May 8 already has several claims to fame throughout history, including, perhaps most significantly, V-E Day — May 8, 1945, on which German forces unconditionally surrendered, ending World War II in Europe.

Today is also a slightly more dubious anniversary. Five years ago today, May 8, 2002, Jose Padilla was arrested at Chicago’s O’Hare Airport on a material witness warrant issued by the U.S. District Court for the Southern District of New York. In June 2002, Padilla was transferred to military custody, where he was detained as an “enemy combatant” until January 2006, at which time he was transferred to civilian authorities here in Miami pending trial on criminal charges.

Five years after his initial arrest, Padilla’s criminal trial appears finally destined to actually take place, with jury selection concluding today and opening arguments scheduled to begin next Monday, May 14. The beginning of Padilla’s criminal trial and the coincident anniversary leave me to wonder just how significant this trial actually will be, the ultimate result notwithstanding. I’m not nearly the criminal law or procedure expert that many of our readers are, and so won’t deign to speak with any authority as to the merits or the likely result here. Rather, there are two points that I think bear mentioning, even if together they may be somewhat irreconcilable.

1. It’s remarkable, in its own right, that the trial is actually happening–that Padilla got what, in effect, he had sought from the get-go, i.e., a meaningful day in court.

2. It’s a troubling reflection upon the law “after 9/11” that it’s taken five years to get to this point, without any final and determinative resolution of the merits of Padilla’s military detention, and with the almost summary rejection of the argument that such a delay violates Padilla’s right to a speedy trial. If Padilla is ultimately convicted, one could see this case as setting a dangerous precedent for the future, where the government can hold terrorism suspects in military custody up until the point that a court is set to rule on the merits of such detention, and then moot such a decision by indicting the individual in a civilian criminal court. [It is this reality against which Justice Kennedy was arguably inveighing in his opinion respecting the denial of certiorari in Padilla last January.]

Ultimately, I’m not sure these points are in as much tension as they might seem to be. The system is working the way it’s supposed to; it just took the better part of five years to get there, and much will turn on the extent to which this case becomes precedent over the next five years.

Until then, happy anniversary.


Law Clerks and Book Proposals

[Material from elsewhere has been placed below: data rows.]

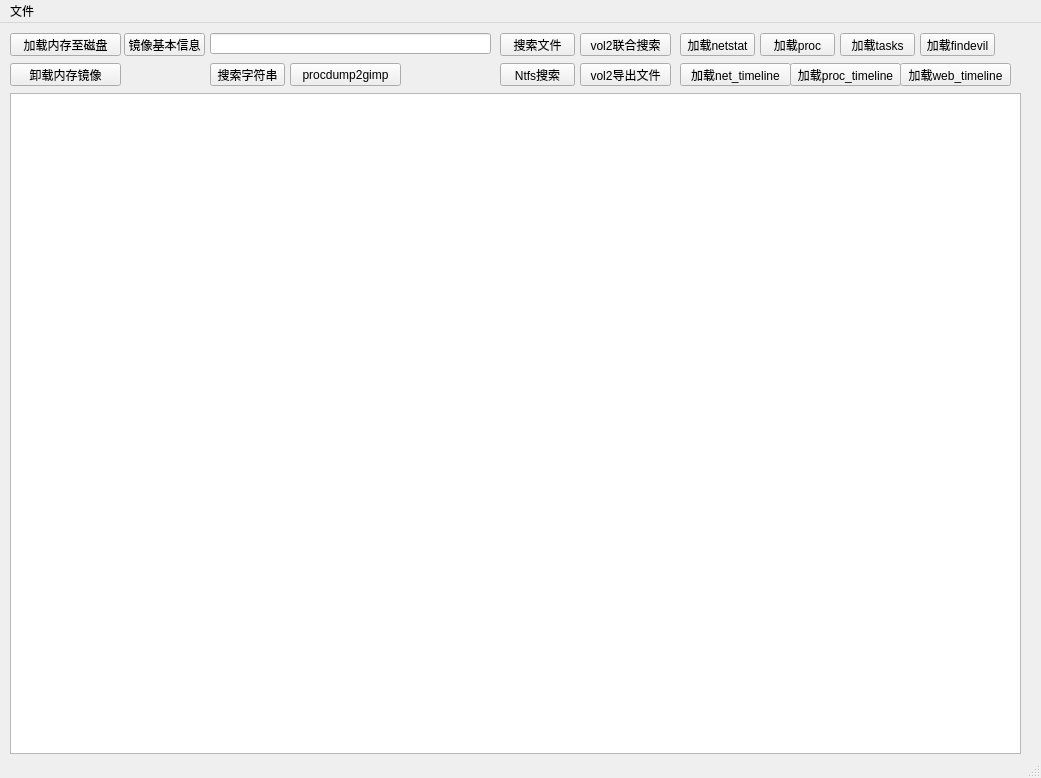
Qt form Lovelymem.ui (Tokeii0/LovelyMem) before a commit.
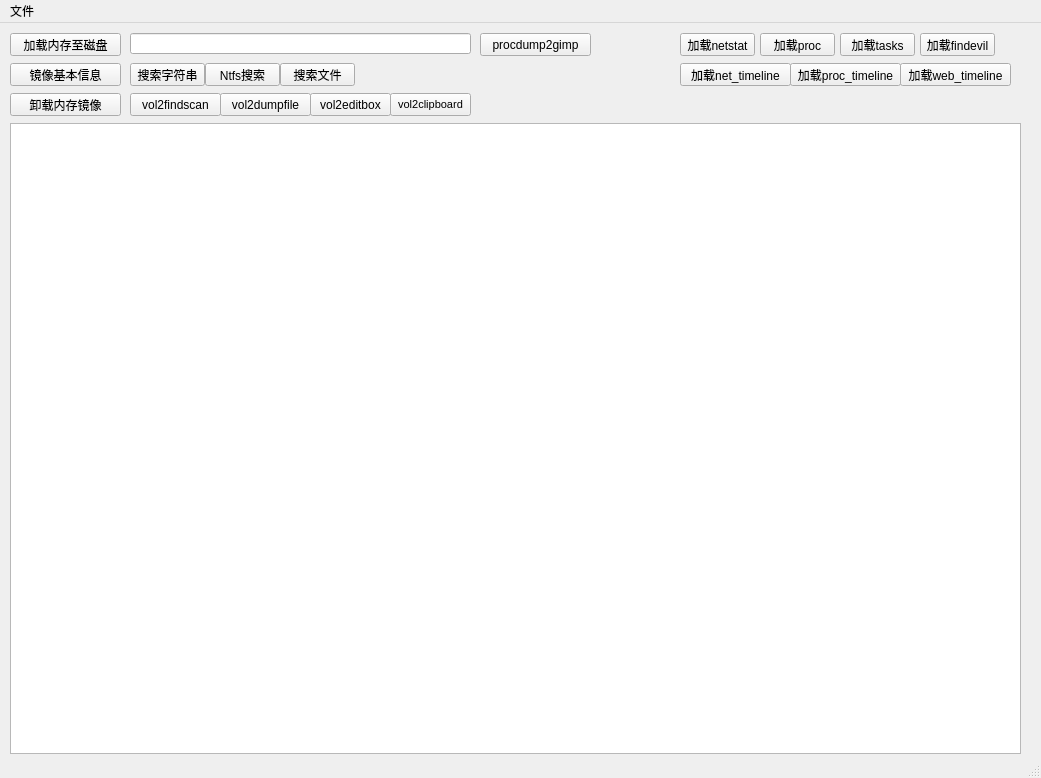
The same form after that commit.

Commit message: 修改几个按钮位置,新增vol2的几个功能

```diff
--- a/Lovelymem.ui
+++ b/Lovelymem.ui
@@ -30,9 +30,9 @@
    <widget class="QPushButton" name="pushButton_flush">
     <property name="geometry">
      <rect>
-      <x>124</x>
-      <y>10</y>
-      <width>81</width>
+      <x>10</x>
+      <y>40</y>
+      <width>111</width>
       <height>23</height>
      </rect>
     </property>
@@ -44,9 +44,9 @@
     <property name="geometry">
      <rect>
       <x>10</x>
-      <y>70</y>
+      <y>100</y>
       <width>1011</width>
-      <height>661</height>
+      <height>631</height>
      </rect>
     </property>
     <property name="rowCount">
@@ -71,8 +71,8 @@
    <widget class="QPushButton" name="pushButton_findstr">
     <property name="geometry">
      <rect>
-      <x>500</x>
-      <y>10</y>
+      <x>280</x>
+      <y>40</y>
       <width>75</width>
       <height>23</height>
      </rect>
@@ -84,12 +84,15 @@
    <widget class="QLineEdit" name="lineEdit_str">
     <property name="geometry">
      <rect>
-      <x>210</x>
+      <x>130</x>
       <y>10</y>
-      <width>281</width>
+      <width>341</width>
       <height>21</height>
      </rect>
     </property>
+    <property name="inputMask">
+     <string/>
+    </property>
    </widget>
    <widget class="QPushButton" name="pushButton_load_netstat">
     <property name="geometry">
@@ -185,7 +188,7 @@
    <widget class="QPushButton" name="pushButton_findrow">
     <property name="geometry">
      <rect>
-      <x>210</x>
+      <x>130</x>
       <y>40</y>
       <width>75</width>
       <height>23</height>
@@ -199,7 +202,7 @@
     <property name="geometry">
      <rect>
       <x>10</x>
-      <y>40</y>
+      <y>70</y>
       <width>111</width>
       <height>23</height>
      </rect>
@@ -211,14 +214,14 @@
    <widget class="QPushButton" name="pushButton_withvol2find">
     <property name="geometry">
      <rect>
-      <x>580</x>
-      <y>10</y>
+      <x>130</x>
+      <y>70</y>
       <width>91</width>
       <height>23</height>
      </rect>
     </property>
     <property name="text">
-     <string>vol2联合搜索</string>
+     <string>vol2findscan</string>
     </property>
    </widget>
    <widget class="QPushButton" name="pushButton_withvol2dump">
@@ -227,20 +230,20 @@
     </property>
     <property name="geometry">
      <rect>
-      <x>580</x>
-      <y>40</y>
+      <x>220</x>
+      <y>70</y>
       <width>91</width>
       <height>23</height>
      </rect>
     </property>
     <property name="text">
-     <string>vol2导出文件</string>
+     <string>vol2dumpfile</string>
     </property>
    </widget>
    <widget class="QPushButton" name="pushButton_ntfsfind">
     <property name="geometry">
      <rect>
-      <x>500</x>
+      <x>205</x>
       <y>40</y>
       <width>75</width>
       <height>23</height>
@@ -253,8 +256,8 @@
    <widget class="QPushButton" name="pushButton_procdump2gimp">
     <property name="geometry">
      <rect>
-      <x>290</x>
-      <y>40</y>
+      <x>480</x>
+      <y>10</y>
       <width>111</width>
       <height>23</height>
      </rect>
@@ -263,6 +266,37 @@
      <string>procdump2gimp</string>
     </property>
    </widget>
+   <widget class="QPushButton" name="pushButton_vol2editbox">
+    <property name="geometry">
+     <rect>
+      <x>310</x>
+      <y>70</y>
+      <width>81</width>
+      <height>23</height>
+     </rect>
+    </property>
+    <property name="text">
+     <string>vol2editbox</string>
+    </property>
+   </widget>
+   <widget class="QPushButton" name="pushButton_vol2clipboard">
+    <property name="geometry">
+     <rect>
+      <x>390</x>
+      <y>70</y>
+      <width>81</width>
+      <height>23</height>
+     </rect>
+    </property>
+    <property name="font">
+     <font>
+      <pointsize>8</pointsize>
+     </font>
+    </property>
+    <property name="text">
+     <string>vol2clipboard</string>
+    </property>
+   </widget>
   </widget>
   <widget class="QMenuBar" name="menubar">
    <property name="geometry">
```
The commit also changes 2 other files.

There’s a fairly disturbing (at least to me) book proposal making its way around the e-mail universe, disturbing not because of the subject (the current debate over habeas and the war on terrorism), but because of the occupation of the authors/editors — two current D.C. Circuit law clerks. Indeed, the proposal itself harps on this fact, suggesting that the two clerks “are uniquely suited to moderate this debate,” having “spent a year in the legal trenches, as it were; each serving as law clerks on the Court of Appeals for the District of Columbia Circuit during a year that saw several landmark detention decisions likely to end up before the Supreme Court.”

My initial reaction is that this rubs me totally the wrong way. Wholly separate from the prospect of law clerks speaking to reporters about their jobs after their clerkships are over is clerks using their position as a ground for a book deal. If I remember right, the relevant provision of the Code of Conduct for Judicial Employees is Canon 3D, which provides:

A judicial employee should avoid making public comment on the merits of a pending or impending action and should require similar restraint by personnel subject to the judicial employee’s direction and control. . . . A judicial employee should never disclose any confidential information received in the course of official duties except as required in the performance of such duties, nor should a judicial employee employ such information for personal gain. A former judicial employee should observe the same restrictions on disclosure of confidential information that apply to a current judicial employee, except as modified by the appointing authority.

So I guess there are three questions here: First, is using your current position as a law clerk to promote a book deal in effect (if not actually) employing “confidential information received in the course of official duties . . . for personal gain”? Second, even if not, aren’t we opening a can of worms if clerks start using their position to hawk book deals? Third, although we’ll probably have no sense of the answer, does their judge know, and if not, shouldn’t s/he?

UPDATE: I should be clear, as some have noted in the comments, that the proposal is for a volume of essays from multiple contributors, and that the clerks do not appear to be planning to write anything themselves. There also does not appear to be an actual book deal; the e-mail referenced in the post is effectively gauging interest for possible contributors. I’m not sure that changes the issue, but wanted to clarify the original content.